I can’t believe how long it had been since I’d been camping, or sleeping outside in some manner. I think I was with Cecily the last time that happened…remember that, girl? It seems so long ago! Consequently, I finally decided it was time to get back out there. Chris and I picked a special weekend (his birthday, which was July 26) and a picturesque place (recommended to me from my supervisor), packed up, and hit the road.
Our destination was the Upper Lewis River in Gifford Pinchot National Forest. We started out by driving up the Columbia River Gorge, where we had incredible views of Mt. Hood and the Columbia River.
Next, we turned north and followed the Wind River up through the national forest. We stopped at the Carson National Fish Hatchery for a quick peek (they were closed for maintenance) and then continued up further into the basin where we had a spectacular view of Mt. St. Helens. This year is the 30th anniversary of the eruption, so it was pretty dang cool seeing pictures of what it looked like before, during and after, and then the view during our trip.
We eventually picked up the Lewis River, which we followed in a general north-east direction. We stopped at Lower Falls, which was spectacular.

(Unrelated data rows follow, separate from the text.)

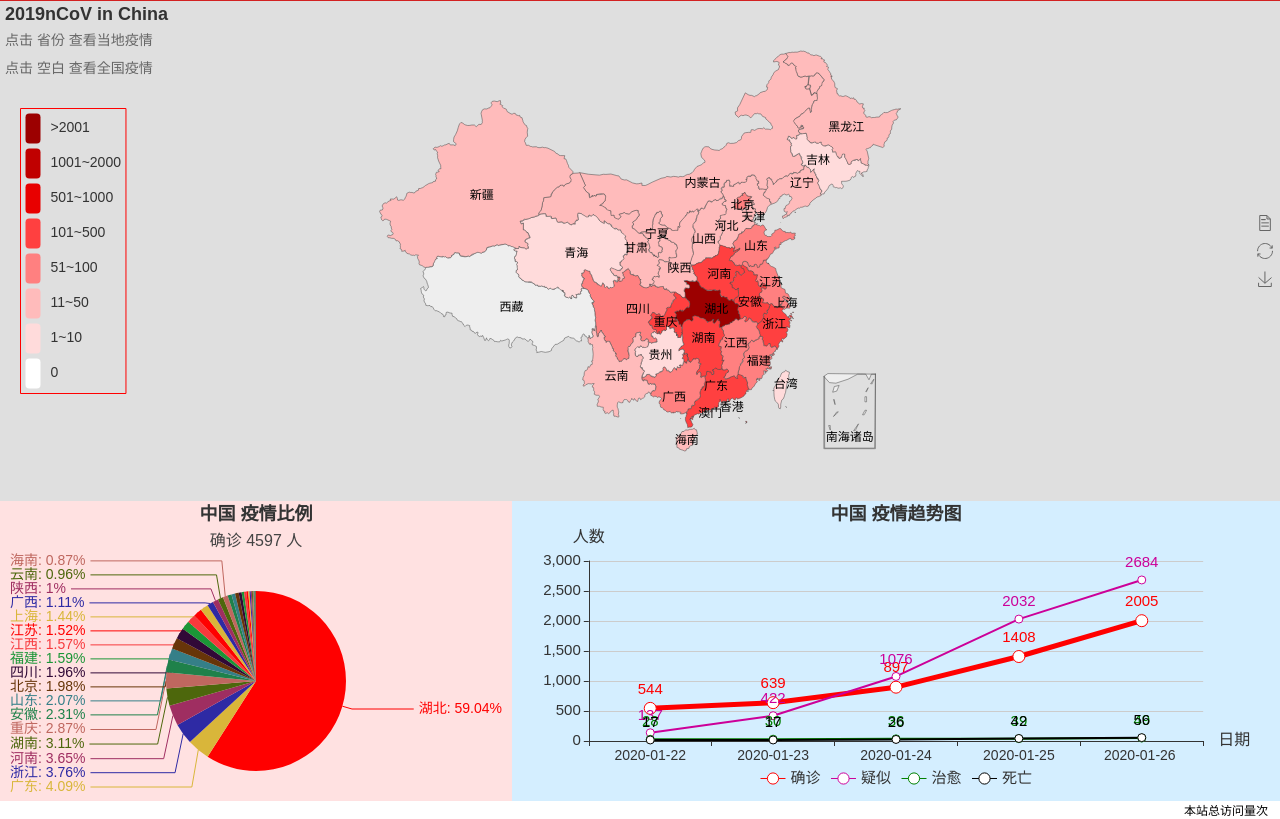
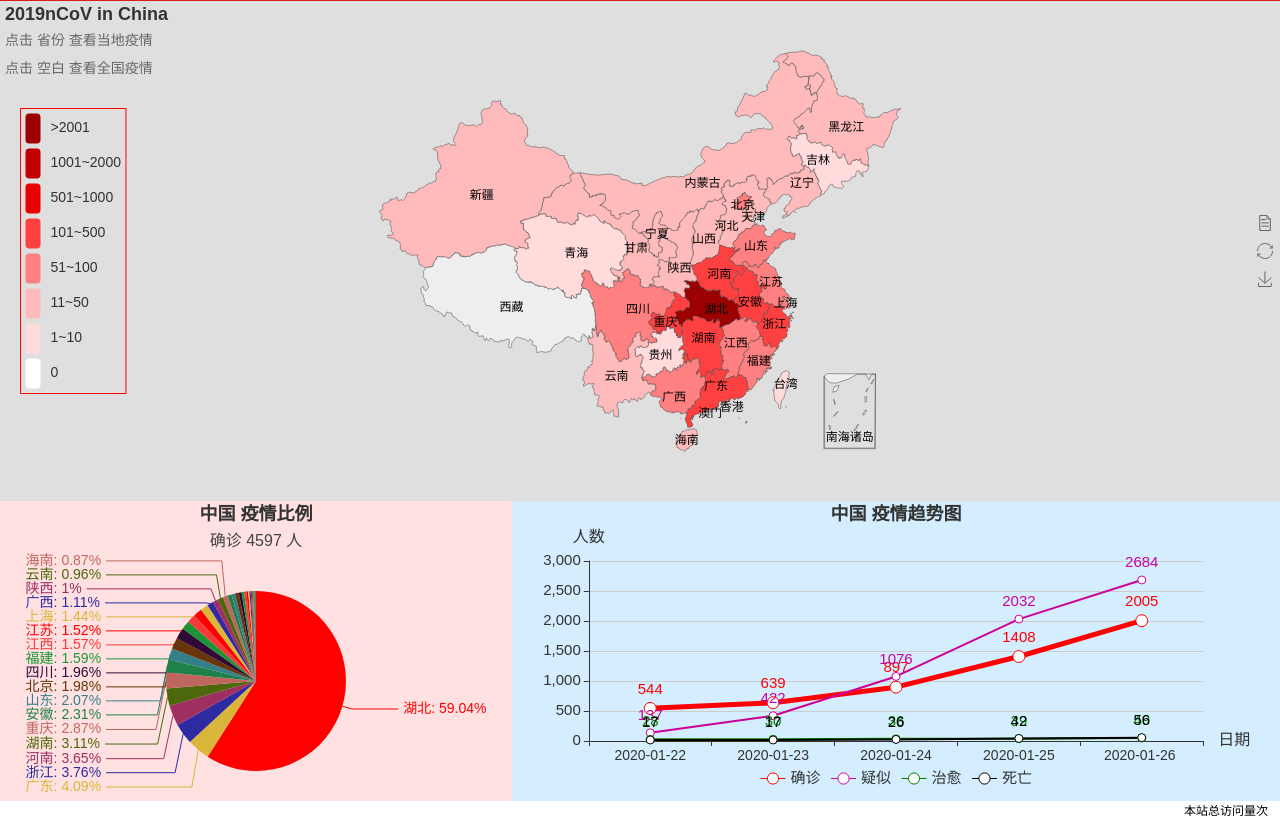
Before and after one commit to hexid26/2019nCoV, a plain HTML site: page www-echarts/index.html in a window 1280 px wide. Shown: the part 99-918 px from the top of the page. Drawn offline with Linux system fonts and the light colour scheme; some packages are replaced by stand-ins of ours; a script that the page names is missing.

Commit message:
更新 pie 图标签的 margin 数值

```diff
--- a/www-echarts/index.html
+++ b/www-echarts/index.html
@@ -427,7 +427,7 @@
               // clockwise: false,
               radius: [0, "60%"],
               center: ["50%", "60%"],
-              label: { alignTo: "edge", margin: 10, align: "center" },
+              label: { alignTo: "edge", margin: "5%" },
               labelLine: {
                 length: 10,
                 length2: 1
```
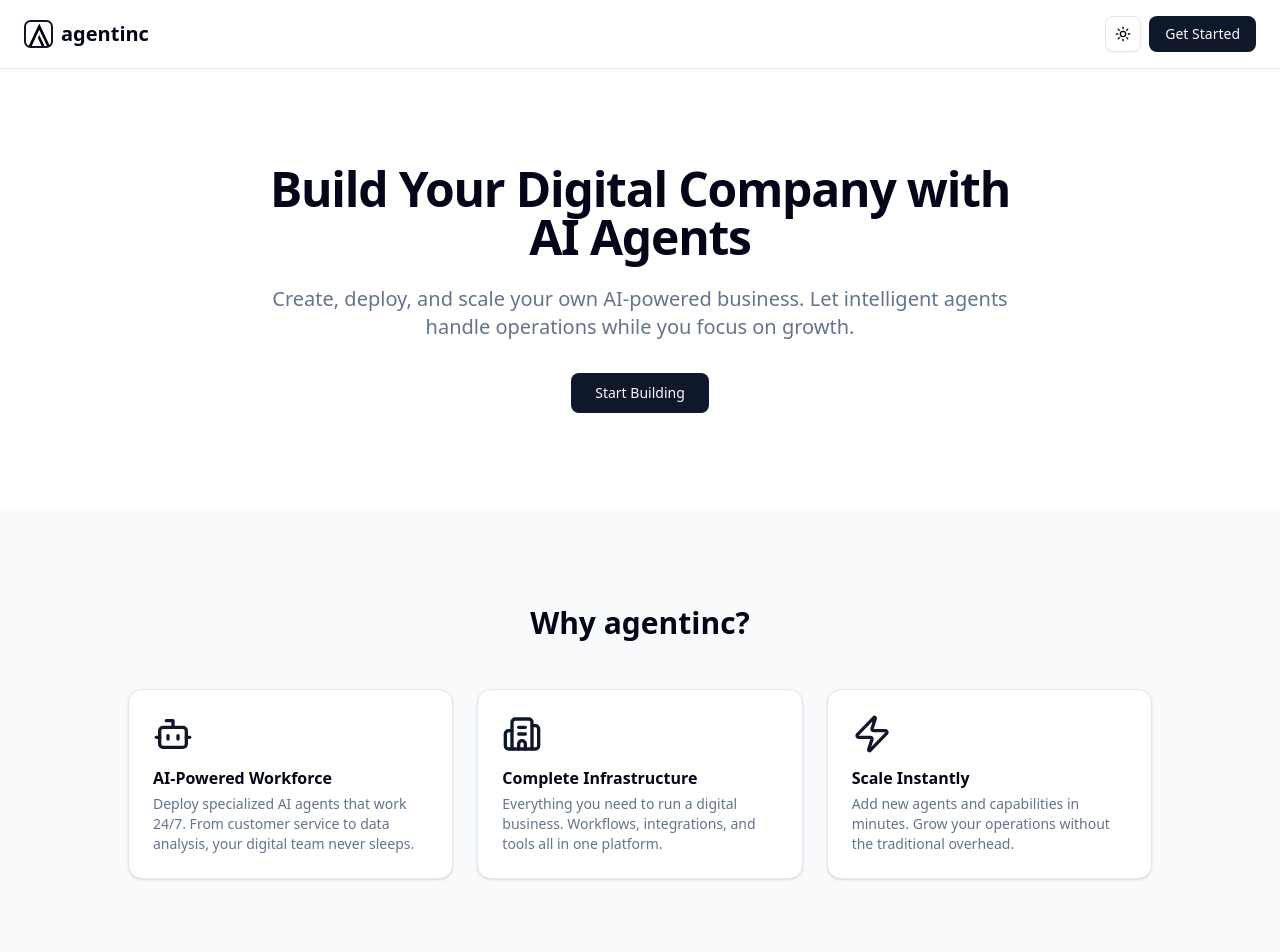
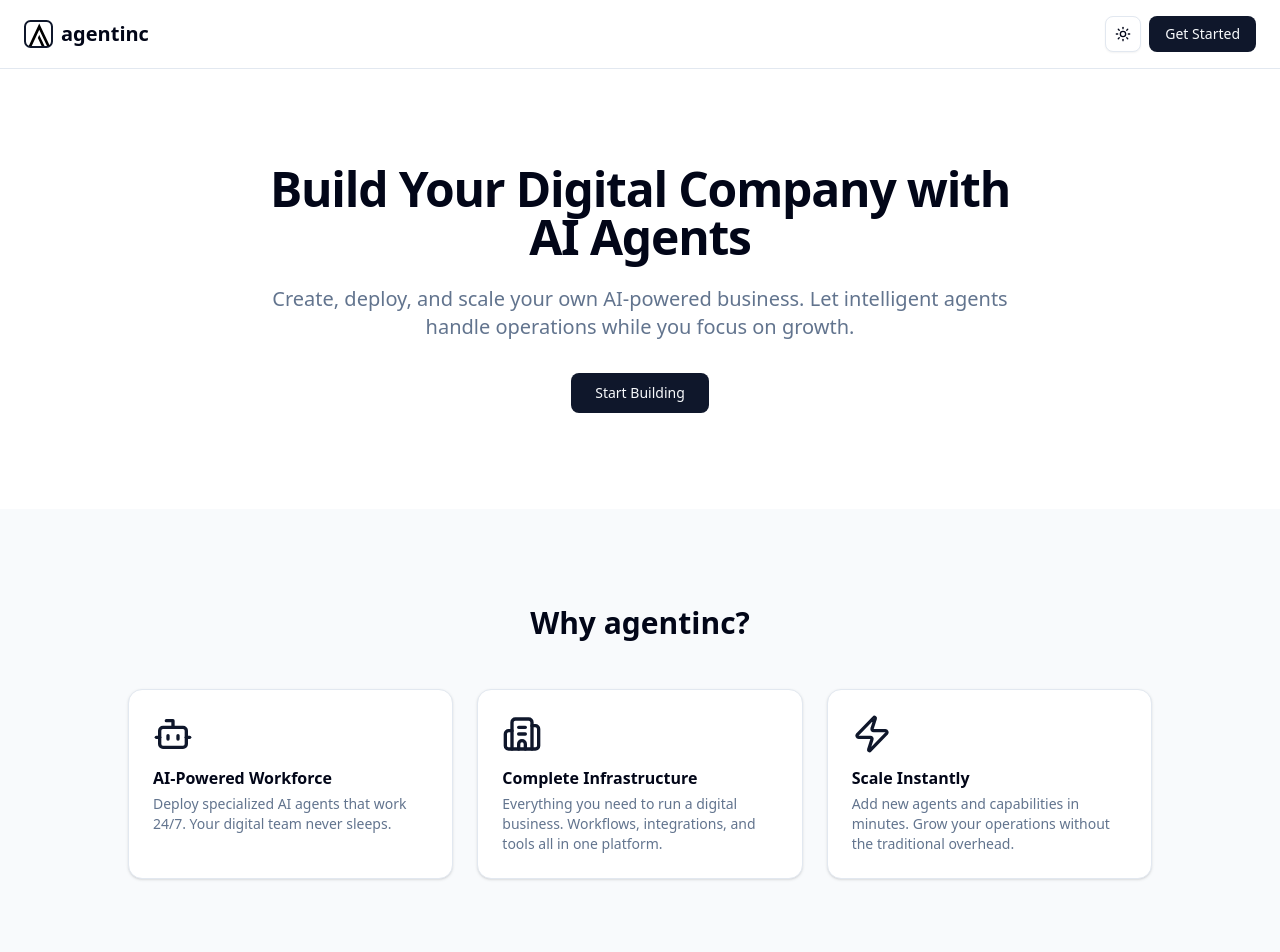
Before and after one commit to agentinc/landing-page, a React (Vite) app: page / in a window 1280 px wide. Shown: the top 952 px of the page. Built offline with nearby package versions, Linux system fonts and the light colour scheme; no server answers.

Commit message:
fix typos

```diff
--- a/src/routes/index.tsx
+++ b/src/routes/index.tsx
@@ -65,8 +65,7 @@ function LandingPage() {
                 <Bot className='h-10 w-10 text-primary mb-2' />
                 <CardTitle>AI-Powered Workforce</CardTitle>
                 <CardDescription>
-                  Deploy specialized AI agents that work 24/7. From customer
-                  service to data analysis, your digital team never sleeps.
+                  Deploy specialized AI agents that work 24/7. Your digital team never sleeps.
                 </CardDescription>
               </CardHeader>
             </Card>
```
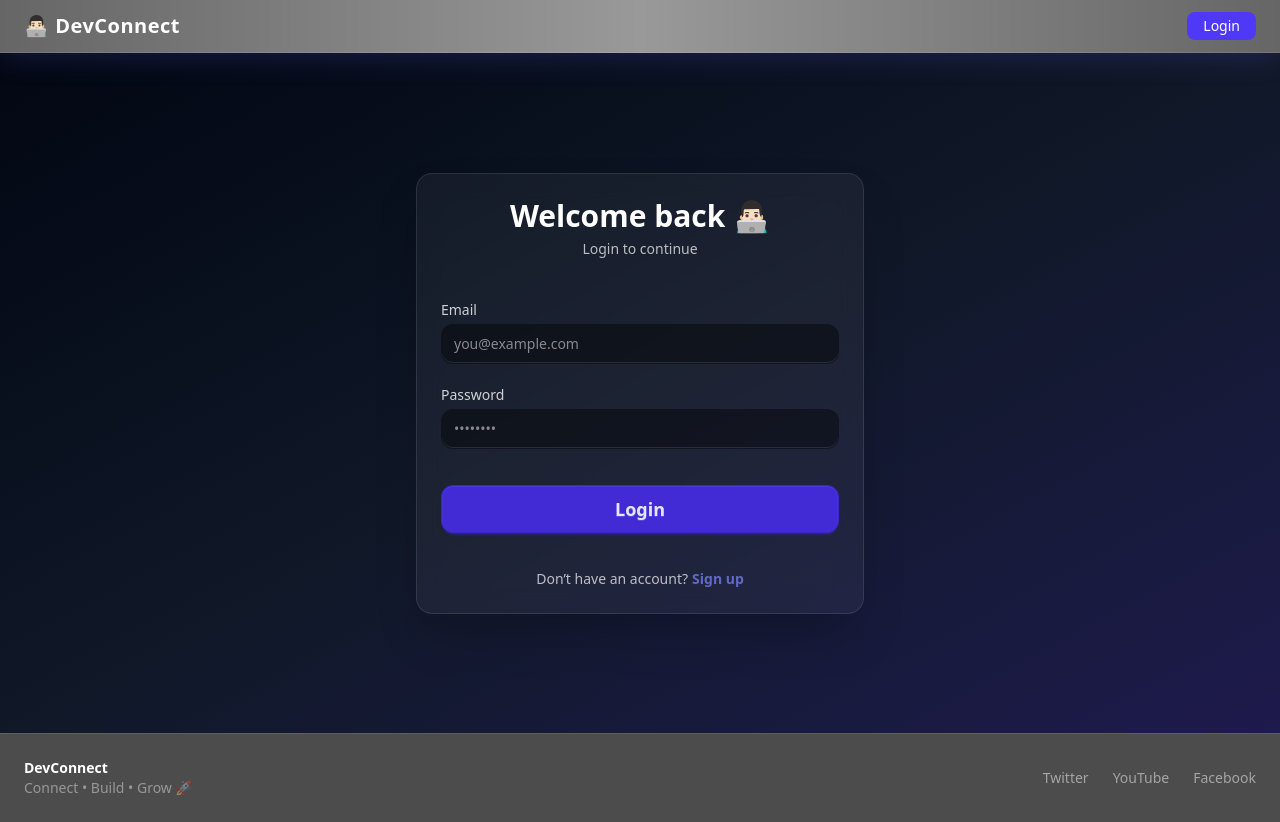
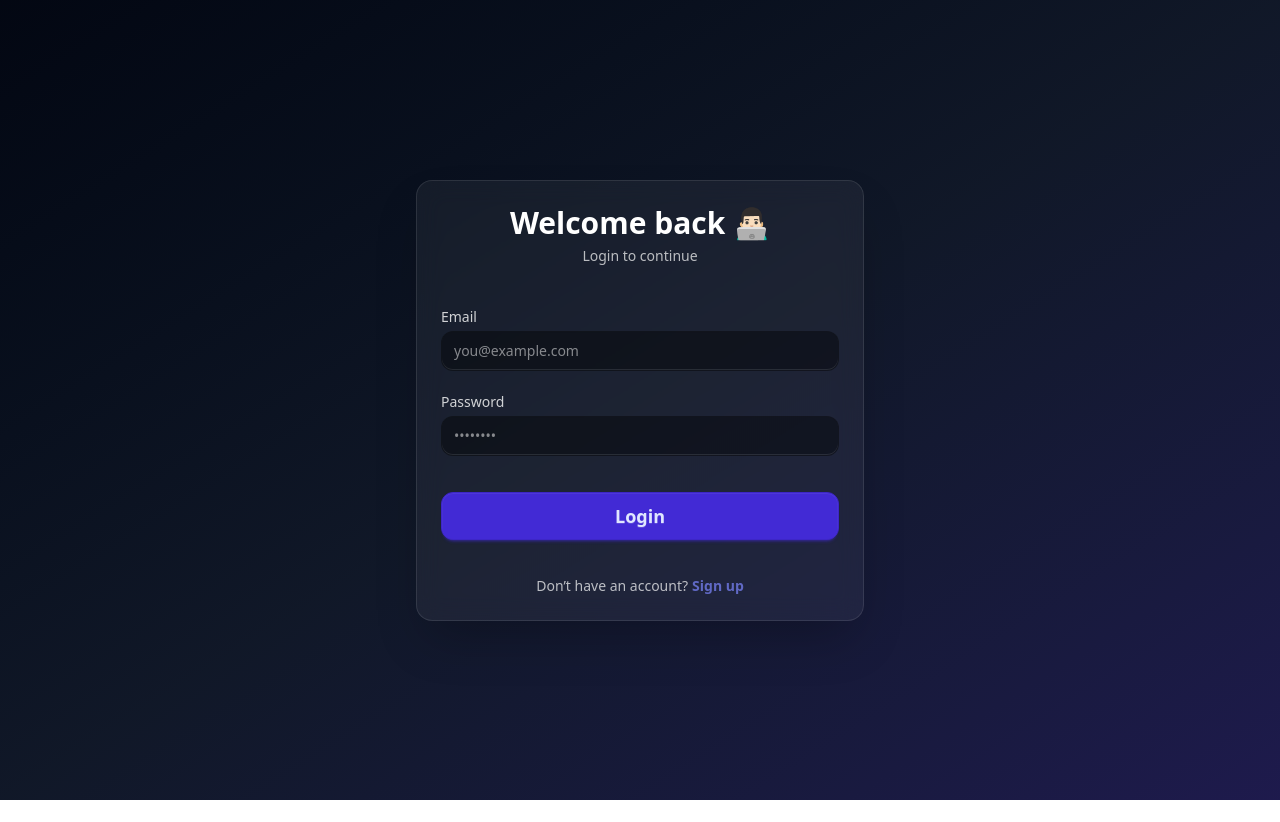
Before and after one commit to Anas2604-web/DevConnect-frontend, a React (Vite) app: page /login in a window 1280 px wide. After the commit the page ends 800 px from the top, so only its background shows below. Built offline with nearby package versions, Linux system fonts and the light colour scheme; no server answers.

Commit message:
fixed navbar and footer on login page and improved ux

```diff
--- a/src/components/Body.jsx
+++ b/src/components/Body.jsx
@@ -11,6 +11,8 @@
   const dispatch = useDispatch();
   const navigate = useNavigate();
   const location = useLocation();
+
+  const isLoginPage = location.pathname === "/login";
 
   const user = useSelector((store) => store.user);
 
@@ -42,11 +44,11 @@
 
   return (
     <div className="min-h-screen flex flex-col">
-      <Navbar />
+      {!isLoginPage && <Navbar />}
       <main className="flex-1">
         <Outlet />
       </main>
-      <Footer />
+       {!isLoginPage && <Footer />}
     </div>
   );
 };
--- a/src/components/Login.jsx
+++ b/src/components/Login.jsx
@@ -49,7 +49,7 @@
   };
 
   return (
-    <div className="min-h-[85vh] flex justify-center items-center
+    <div className="min-h-screen flex justify-center items-center
       bg-gradient-to-br from-gray-950 via-gray-900 to-indigo-950 px-4 py-10">
 
       <div className="card w-full max-w-md bg-white/5 backdrop-blur-md
```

There were signs all over the place educating people about threatened bull trout, which are in the Lewis River, and happen to be a fish I work with quite a lot in my job. It was really interesting seeing the habitat they live in – that water is cold. Brrrr!!! Anyway, the Lower Falls marks the historic end of the line for salmon returning up to spawning grounds since they couldn’t get up past the waterfall. Native Americans used to fish there when the salmon returned, but fish passage issues and depleted stocks have resulted in the absence of salmon returns there now.
We continued up the Lewis River, and after driving around for a while we finally found our targeted campground, at Twin Falls. Someone had removed the sign from the main road, so it was difficult to find. I was worried that we wouldn’t get a site (there were only 5 or so), and since the campground was free, I was sure that we’d be out of luck in the middle of camping season. But it was no problem – we got a fantastic site right on the river. Our site was down an embankment so we didn’t hear noise from any of the other campers, who appeared to be a small group of under-aged kids celebrating a birthday (Tankimus Prime, apparently) the best way they knew how – by sitting in lawn chairs in the river, drinking vast quantities of beer, and smoking lots of pot out of a hookah pipe. They were friendly though, and the river was so loud we didn’t really hear much from them.
We cooked up “better with cheddar” pork sausages, drank a bottle of wine (what were we thinking when we bought that ultra-sweet blackberry wine???), and then moved on to s’mores over the camp fire. We slept in my tent, but I don’t think either of us got very much sleep (get your minds out of the gutter people, the ground was really hard and the river was very loud!). The morning light was beautiful on the river, and we were packed up and out of there by 9:30 (the Tankimus Prime group was still passed out).
We skipped over to the White Salmon River (amazing views of Mt. Adams!), following it down through the town of White Salmon, then crossed the Columbia River to Hood River where we had lunch at Big Horse Brewery. Because it was Chris’ birthday, he had two beers and I let him eat most of my corn on the cob!
Our camping trip ended much too quickly, but next time I’m hoping that we’ll get to spend more than one night out in the woods. Chris has proven to be a very worthy camping partner…maybe next time we’ll try a short backpacking trip! In case you didn’t get enough, you can view more pictures by clicking here. I think that Chris had a good birthday weekend – I know I did!